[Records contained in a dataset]
★ ★ ★ ★

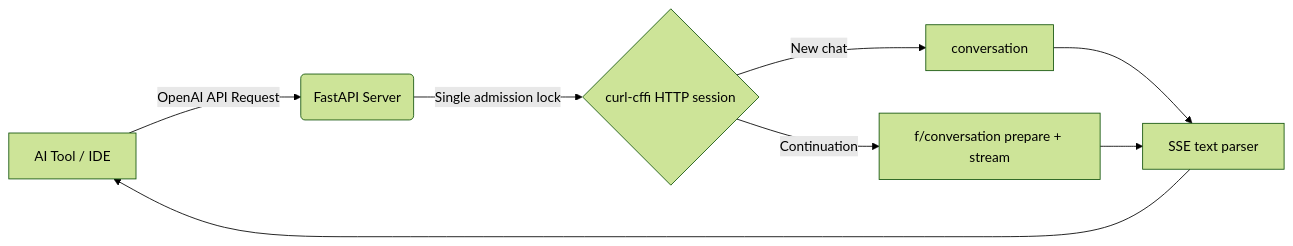
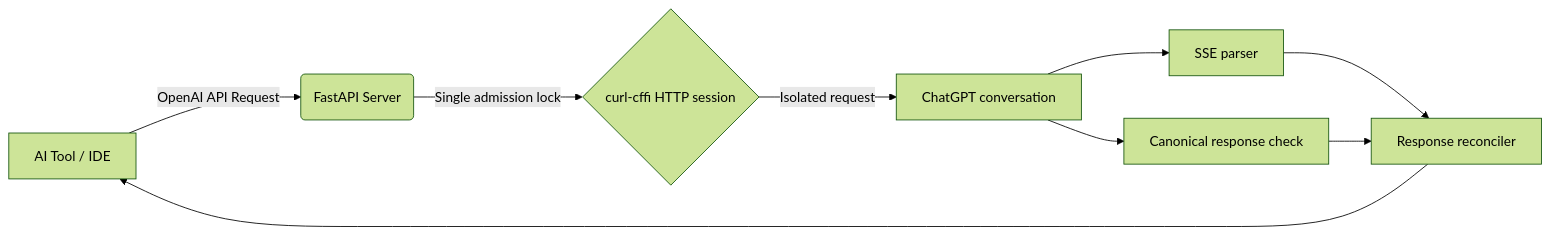
One commit to yutuknown/codex-auth changed the diagram in README.md. Above: the diagram before and after it, drawn with Mermaid (forest theme). The commit also changed other lines of this file and 12 other files, not shown here.

Commit message:
Harden low-memory request architecture

````diff
--- a/README.md
+++ b/README.md
@@ -145,10 +146,11 @@
 ```mermaid
 graph LR
     A[AI Tool / IDE] -->|OpenAI API Request| B(FastAPI Server)
     B -->|Single admission lock| C{curl-cffi HTTP session}
-    C -->|New chat| D[conversation]
-    C -->|Continuation| E[f/conversation prepare + stream]
-    D --> F[SSE text parser]
-    E --> F
-    F --> A
+    C -->|Isolated request| D[ChatGPT conversation]
+    D --> E[SSE parser]
+    D --> F[Canonical response check]
+    E --> G[Response reconciler]
+    F --> G
+    G --> A
 ```
````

★ ★ ★ ★

*Try it*. Only the pictures stay out; the rest of the entries above must be written out exactly.

*Answer box*.
One commit to yutuknown/codex-auth changed the diagram in README.md. Above: the diagram before and after it, drawn with Mermaid (forest theme). The commit also changed other lines of this file and 12 other files, not shown here.

Commit message:
Harden low-memory request architecture

````diff
--- a/README.md
+++ b/README.md
@@ -145,10 +146,11 @@
 ```mermaid
 graph LR
     A[AI Tool / IDE] -->|OpenAI API Request| B(FastAPI Server)
     B -->|Single admission lock| C{curl-cffi HTTP session}
-    C -->|New chat| D[conversation]
-    C -->|Continuation| E[f/conversation prepare + stream]
-    D --> F[SSE text parser]
-    E --> F
-    F --> A
+    C -->|Isolated request| D[ChatGPT conversation]
+    D --> E[SSE parser]
+    D --> F[Canonical response check]
+    E --> G[Response reconciler]
+    F --> G
+    G --> A
 ```
````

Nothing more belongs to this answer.